• **What is required**
Among the lines of the records below, count those with the word "https". Reply with that number alone.

• **Records supplied**

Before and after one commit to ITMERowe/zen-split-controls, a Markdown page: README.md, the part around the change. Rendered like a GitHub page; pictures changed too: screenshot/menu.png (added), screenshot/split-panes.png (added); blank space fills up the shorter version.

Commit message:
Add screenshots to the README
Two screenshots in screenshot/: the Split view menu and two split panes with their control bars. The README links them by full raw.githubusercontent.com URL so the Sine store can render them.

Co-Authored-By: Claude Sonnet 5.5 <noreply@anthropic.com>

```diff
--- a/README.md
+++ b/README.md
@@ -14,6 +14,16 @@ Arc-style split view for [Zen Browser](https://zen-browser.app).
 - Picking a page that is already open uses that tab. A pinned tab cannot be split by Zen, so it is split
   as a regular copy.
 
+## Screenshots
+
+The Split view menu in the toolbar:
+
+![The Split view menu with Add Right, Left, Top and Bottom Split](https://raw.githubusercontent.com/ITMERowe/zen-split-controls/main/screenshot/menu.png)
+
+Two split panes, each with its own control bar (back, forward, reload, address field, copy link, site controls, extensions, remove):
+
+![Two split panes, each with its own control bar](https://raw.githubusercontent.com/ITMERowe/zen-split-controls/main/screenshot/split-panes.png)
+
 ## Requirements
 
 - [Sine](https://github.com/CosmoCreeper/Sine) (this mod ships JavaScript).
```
---
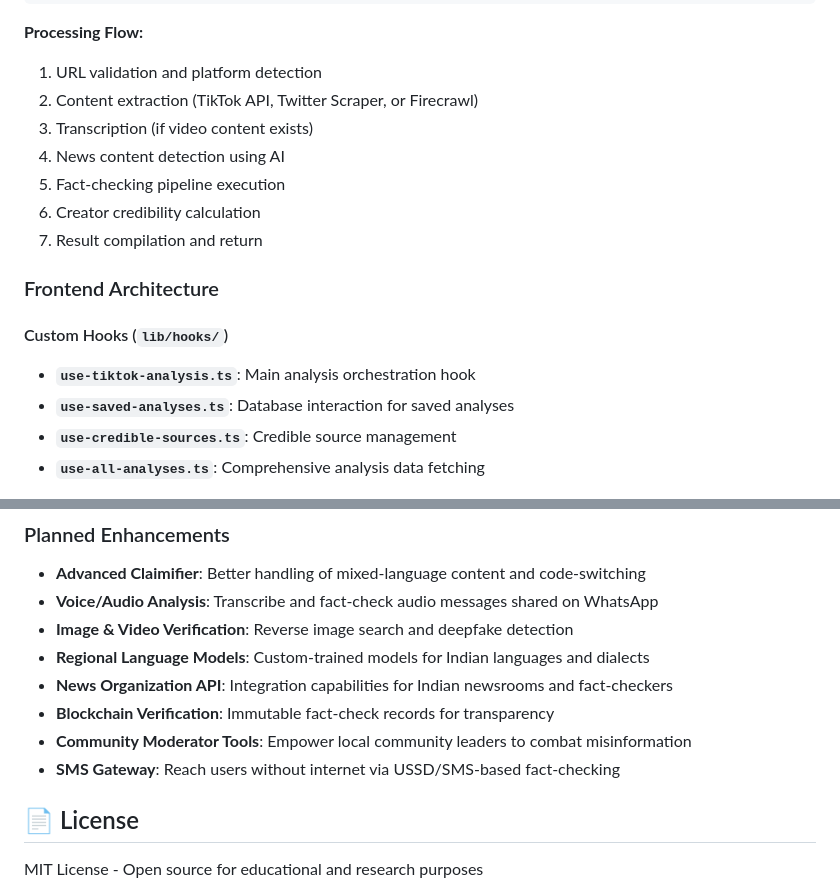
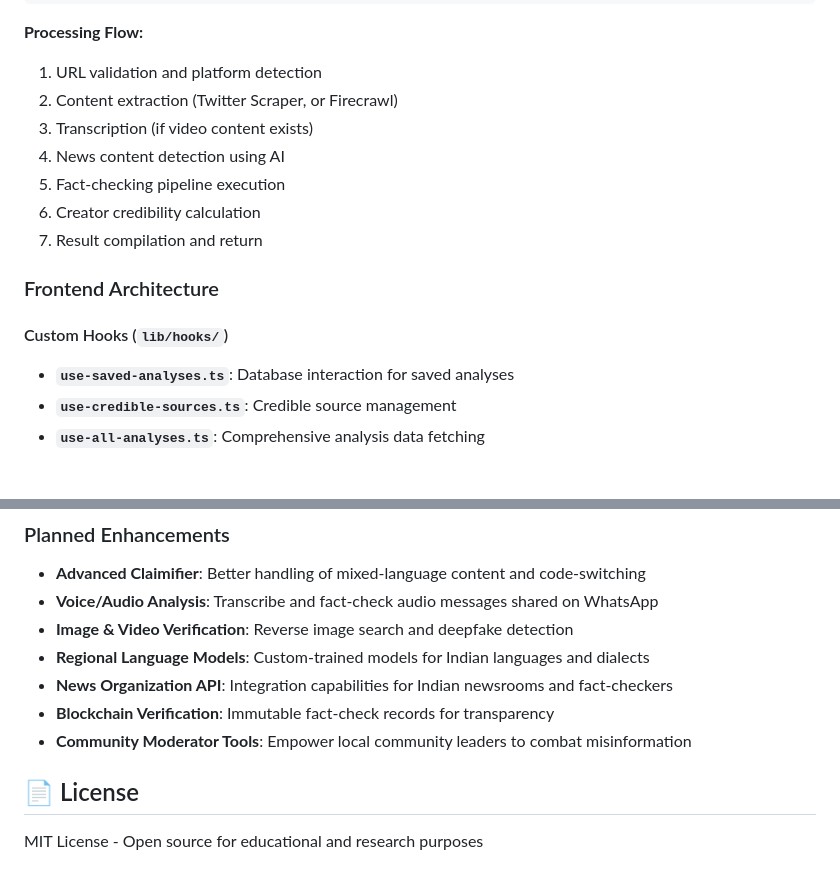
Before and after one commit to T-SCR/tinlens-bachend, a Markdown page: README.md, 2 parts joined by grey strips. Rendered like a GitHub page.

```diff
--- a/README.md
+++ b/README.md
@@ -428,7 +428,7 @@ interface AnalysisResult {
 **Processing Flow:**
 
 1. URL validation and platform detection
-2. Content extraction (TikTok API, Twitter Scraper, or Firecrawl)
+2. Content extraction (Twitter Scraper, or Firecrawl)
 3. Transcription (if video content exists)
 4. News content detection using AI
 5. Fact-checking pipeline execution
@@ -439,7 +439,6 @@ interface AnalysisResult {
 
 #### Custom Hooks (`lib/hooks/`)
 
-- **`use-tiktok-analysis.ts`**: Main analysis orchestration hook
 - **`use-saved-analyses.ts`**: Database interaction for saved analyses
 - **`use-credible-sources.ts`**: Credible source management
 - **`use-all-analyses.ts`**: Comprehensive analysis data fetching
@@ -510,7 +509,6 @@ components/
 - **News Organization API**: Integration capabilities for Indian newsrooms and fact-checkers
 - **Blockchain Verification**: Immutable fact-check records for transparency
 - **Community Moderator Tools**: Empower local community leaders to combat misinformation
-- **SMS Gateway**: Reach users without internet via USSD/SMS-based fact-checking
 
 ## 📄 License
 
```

• **Answer area**
4